EXTRACTED RECORDS -
= = = = =
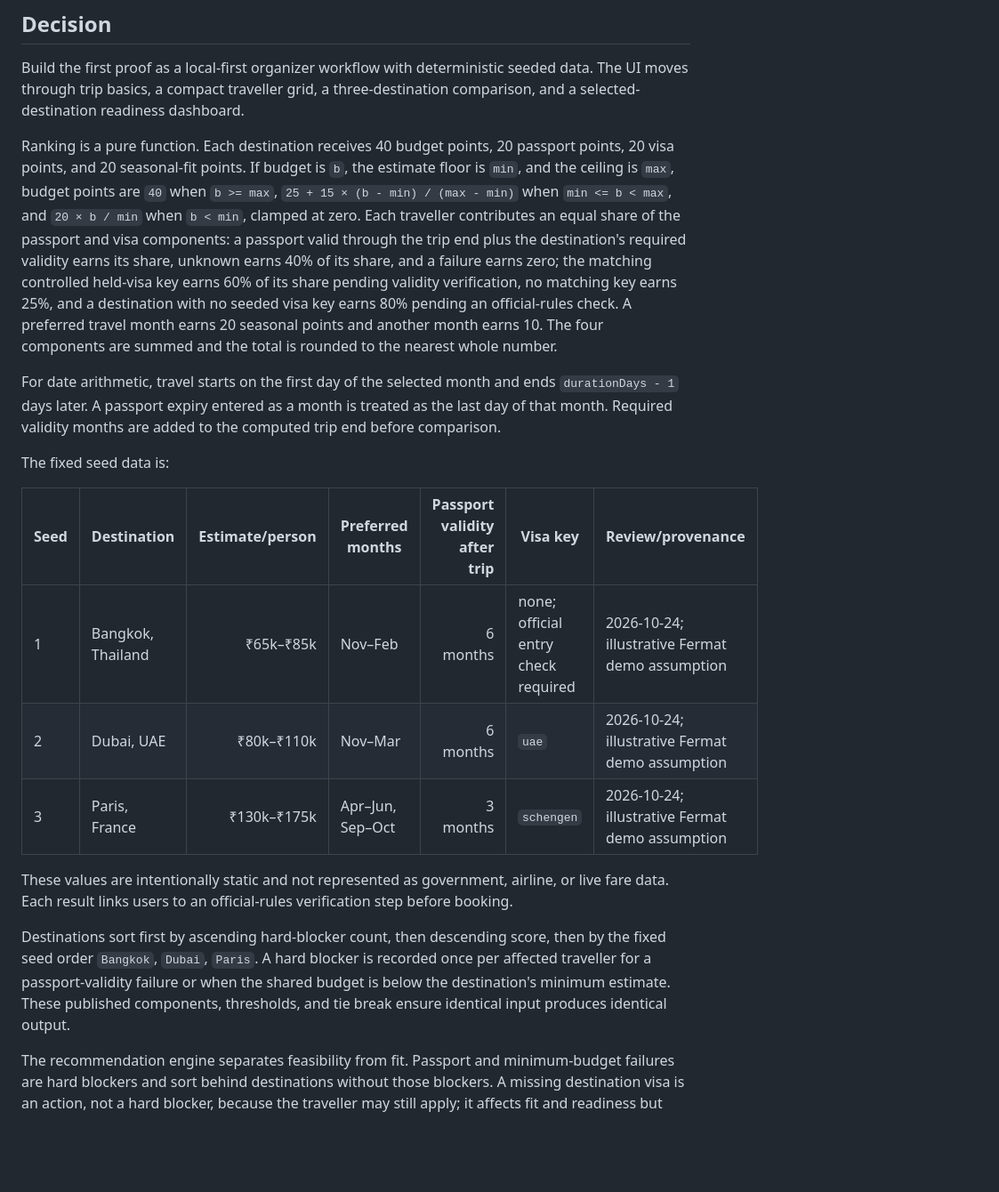
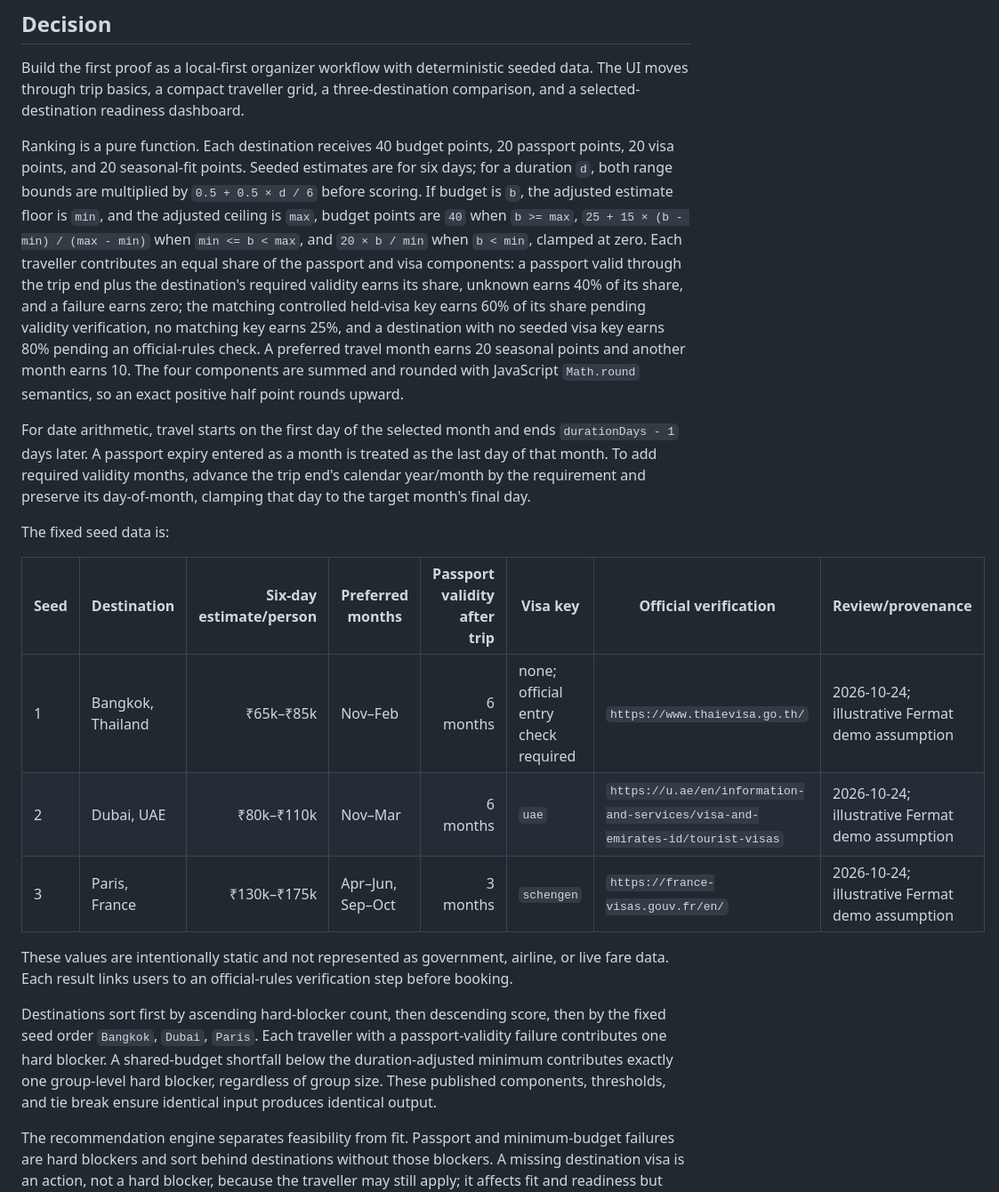
Before and after one commit to ashanviii/FermatLabs, a Markdown page: docs/group-trip-mvp-design.md, the part around the change. Shown at 89% size. GitHub-like rendering; blank space fills up the shorter version.

Commit message:
docs: close deterministic scoring edge cases

```diff
--- a/docs/group-trip-mvp-design.md
+++ b/docs/group-trip-mvp-design.md
@@ -20,21 +20,21 @@ Executable gates are the domain/storage unit tests and the production build. A r
 
 Build the first proof as a local-first organizer workflow with deterministic seeded data. The UI moves through trip basics, a compact traveller grid, a three-destination comparison, and a selected-destination readiness dashboard.
 
-Ranking is a pure function. Each destination receives 40 budget points, 20 passport points, 20 visa points, and 20 seasonal-fit points. If budget is `b`, the estimate floor is `min`, and the ceiling is `max`, budget points are `40` when `b >= max`, `25 + 15 × (b - min) / (max - min)` when `min <= b < max`, and `20 × b / min` when `b < min`, clamped at zero. Each traveller contributes an equal share of the passport and visa components: a passport valid through the trip end plus the destination's required validity earns its share, unknown earns 40% of its share, and a failure earns zero; the matching controlled held-visa key earns 60% of its share pending validity verification, no matching key earns 25%, and a destination with no seeded visa key earns 80% pending an official-rules check. A preferred travel month earns 20 seasonal points and another month earns 10. The four components are summed and the total is rounded to the nearest whole number.
+Ranking is a pure function. Each destination receives 40 budget points, 20 passport points, 20 visa points, and 20 seasonal-fit points. Seeded estimates are for six days; for a duration `d`, both range bounds are multiplied by `0.5 + 0.5 × d / 6` before scoring. If budget is `b`, the adjusted estimate floor is `min`, and the adjusted ceiling is `max`, budget points are `40` when `b >= max`, `25 + 15 × (b - min) / (max - min)` when `min <= b < max`, and `20 × b / min` when `b < min`, clamped at zero. Each traveller contributes an equal share of the passport and visa components: a passport valid through the trip end plus the destination's required validity earns its share, unknown earns 40% of its share, and a failure earns zero; the matching controlled held-visa key earns 60% of its share pending validity verification, no matching key earns 25%, and a destination with no seeded visa key earns 80% pending an official-rules check. A preferred travel month earns 20 seasonal points and another month earns 10. The four components are summed and rounded with JavaScript `Math.round` semantics, so an exact positive half point rounds upward.
 
-For date arithmetic, travel starts on the first day of the selected month and ends `durationDays - 1` days later. A passport expiry entered as a month is treated as the last day of that month. Required validity months are added to the computed trip end before comparison.
+For date arithmetic, travel starts on the first day of the selected month and ends `durationDays - 1` days later. A passport expiry entered as a month is treated as the last day of that month. To add required validity months, advance the trip end's calendar year/month by the requirement and preserve its day-of-month, clamping that day to the target month's final day.
 
 The fixed seed data is:
 
-| Seed | Destination | Estimate/person | Preferred months | Passport validity after trip | Visa key | Review/provenance |
-|---|---|---:|---|---:|---|---|
-| 1 | Bangkok, Thailand | ₹65k–₹85k | Nov–Feb | 6 months | none; official entry check required | 2026-10-24; illustrative Fermat demo assumption |
-| 2 | Dubai, UAE | ₹80k–₹110k | Nov–Mar | 6 months | `uae` | 2026-10-24; illustrative Fermat demo assumption |
-| 3 | Paris, France | ₹130k–₹175k | Apr–Jun, Sep–Oct | 3 months | `schengen` | 2026-10-24; illustrative Fermat demo assumption |
+| Seed | Destination | Six-day estimate/person | Preferred months | Passport validity after trip | Visa key | Official verification | Review/provenance |
+|---|---|---:|---|---:|---|---|---|
+| 1 | Bangkok, Thailand | ₹65k–₹85k | Nov–Feb | 6 months | none; official entry check required | `https://www.thaievisa.go.th/` | 2026-10-24; illustrative Fermat demo assumption |
+| 2 | Dubai, UAE | ₹80k–₹110k | Nov–Mar | 6 months | `uae` | `https://u.ae/en/information-and-services/visa-and-emirates-id/tourist-visas` | 2026-10-24; illustrative Fermat demo assumption |
+| 3 | Paris, France | ₹130k–₹175k | Apr–Jun, Sep–Oct | 3 months | `schengen` | `https://france-visas.gouv.fr/en/` | 2026-10-24; illustrative Fermat demo assumption |
 
 These values are intentionally static and not represented as government, airline, or live fare data. Each result links users to an official-rules verification step before booking.
 
-Destinations sort first by ascending hard-blocker count, then descending score, then by the fixed seed order `Bangkok`, `Dubai`, `Paris`. A hard blocker is recorded once per affected traveller for a passport-validity failure or when the shared budget is below the destination's minimum estimate. These published components, thresholds, and tie break ensure identical input produces identical output.
+Destinations sort first by ascending hard-blocker count, then descending score, then by the fixed seed order `Bangkok`, `Dubai`, `Paris`. Each traveller with a passport-validity failure contributes one hard blocker. A shared-budget shortfall below the duration-adjusted minimum contributes exactly one group-level hard blocker, regardless of group size. These published components, thresholds, and tie break ensure identical input produces identical output.
 
 The recommendation engine separates feasibility from fit. Passport and minimum-budget failures are hard blockers and sort behind destinations without those blockers. A missing destination visa is an action, not a hard blocker, because the traveller may still apply; it affects fit and readiness but does not make the destination impossible by itself. The remaining score explains budget comfort, passport readiness, existing visa readiness, and seasonal fit. Unknown information produces an explicit warning and never silently becomes `Ready`.
 
```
= = = = =
PROBLEM STATEMENT -
Reproduce the data verbatim. Do not carry any picture into the copy.

EXERCISE ANSWER -
Before and after one commit to ashanviii/FermatLabs, a Markdown page: docs/group-trip-mvp-design.md, the part around the change. Shown at 89% size. GitHub-like rendering; blank space fills up the shorter version.

Commit message:
docs: close deterministic scoring edge cases

```diff
--- a/docs/group-trip-mvp-design.md
+++ b/docs/group-trip-mvp-design.md
@@ -20,21 +20,21 @@ Executable gates are the domain/storage unit tests and the production build. A r
 
 Build the first proof as a local-first organizer workflow with deterministic seeded data. The UI moves through trip basics, a compact traveller grid, a three-destination comparison, and a selected-destination readiness dashboard.
 
-Ranking is a pure function. Each destination receives 40 budget points, 20 passport points, 20 visa points, and 20 seasonal-fit points. If budget is `b`, the estimate floor is `min`, and the ceiling is `max`, budget points are `40` when `b >= max`, `25 + 15 × (b - min) / (max - min)` when `min <= b < max`, and `20 × b / min` when `b < min`, clamped at zero. Each traveller contributes an equal share of the passport and visa components: a passport valid through the trip end plus the destination's required validity earns its share, unknown earns 40% of its share, and a failure earns zero; the matching controlled held-visa key earns 60% of its share pending validity verification, no matching key earns 25%, and a destination with no seeded visa key earns 80% pending an official-rules check. A preferred travel month earns 20 seasonal points and another month earns 10. The four components are summed and the total is rounded to the nearest whole number.
+Ranking is a pure function. Each destination receives 40 budget points, 20 passport points, 20 visa points, and 20 seasonal-fit points. Seeded estimates are for six days; for a duration `d`, both range bounds are multiplied by `0.5 + 0.5 × d / 6` before scoring. If budget is `b`, the adjusted estimate floor is `min`, and the adjusted ceiling is `max`, budget points are `40` when `b >= max`, `25 + 15 × (b - min) / (max - min)` when `min <= b < max`, and `20 × b / min` when `b < min`, clamped at zero. Each traveller contributes an equal share of the passport and visa components: a passport valid through the trip end plus the destination's required validity earns its share, unknown earns 40% of its share, and a failure earns zero; the matching controlled held-visa key earns 60% of its share pending validity verification, no matching key earns 25%, and a destination with no seeded visa key earns 80% pending an official-rules check. A preferred travel month earns 20 seasonal points and another month earns 10. The four components are summed and rounded with JavaScript `Math.round` semantics, so an exact positive half point rounds upward.
 
-For date arithmetic, travel starts on the first day of the selected month and ends `durationDays - 1` days later. A passport expiry entered as a month is treated as the last day of that month. Required validity months are added to the computed trip end before comparison.
+For date arithmetic, travel starts on the first day of the selected month and ends `durationDays - 1` days later. A passport expiry entered as a month is treated as the last day of that month. To add required validity months, advance the trip end's calendar year/month by the requirement and preserve its day-of-month, clamping that day to the target month's final day.
 
 The fixed seed data is:
 
-| Seed | Destination | Estimate/person | Preferred months | Passport validity after trip | Visa key | Review/provenance |
-|---|---|---:|---|---:|---|---|
-| 1 | Bangkok, Thailand | ₹65k–₹85k | Nov–Feb | 6 months | none; official entry check required | 2026-10-24; illustrative Fermat demo assumption |
-| 2 | Dubai, UAE | ₹80k–₹110k | Nov–Mar | 6 months | `uae` | 2026-10-24; illustrative Fermat demo assumption |
-| 3 | Paris, France | ₹130k–₹175k | Apr–Jun, Sep–Oct | 3 months | `schengen` | 2026-10-24; illustrative Fermat demo assumption |
+| Seed | Destination | Six-day estimate/person | Preferred months | Passport validity after trip | Visa key | Official verification | Review/provenance |
+|---|---|---:|---|---:|---|---|---|
+| 1 | Bangkok, Thailand | ₹65k–₹85k | Nov–Feb | 6 months | none; official entry check required | `https://www.thaievisa.go.th/` | 2026-10-24; illustrative Fermat demo assumption |
+| 2 | Dubai, UAE | ₹80k–₹110k | Nov–Mar | 6 months | `uae` | `https://u.ae/en/information-and-services/visa-and-emirates-id/tourist-visas` | 2026-10-24; illustrative Fermat demo assumption |
+| 3 | Paris, France | ₹130k–₹175k | Apr–Jun, Sep–Oct | 3 months | `schengen` | `https://france-visas.gouv.fr/en/` | 2026-10-24; illustrative Fermat demo assumption |
 
 These values are intentionally static and not represented as government, airline, or live fare data. Each result links users to an official-rules verification step before booking.
 
-Destinations sort first by ascending hard-blocker count, then descending score, then by the fixed seed order `Bangkok`, `Dubai`, `Paris`. A hard blocker is recorded once per affected traveller for a passport-validity failure or when the shared budget is below the destination's minimum estimate. These published components, thresholds, and tie break ensure identical input produces identical output.
+Destinations sort first by ascending hard-blocker count, then descending score, then by the fixed seed order `Bangkok`, `Dubai`, `Paris`. Each traveller with a passport-validity failure contributes one hard blocker. A shared-budget shortfall below the duration-adjusted minimum contributes exactly one group-level hard blocker, regardless of group size. These published components, thresholds, and tie break ensure identical input produces identical output.
 
 The recommendation engine separates feasibility from fit. Passport and minimum-budget failures are hard blockers and sort behind destinations without those blockers. A missing destination visa is an action, not a hard blocker, because the traveller may still apply; it affects fit and readiness but does not make the destination impossible by itself. The remaining score explains budget comfort, passport readiness, existing visa readiness, and seasonal fit. Unknown information produces an explicit warning and never silently becomes `Ready`.
 
```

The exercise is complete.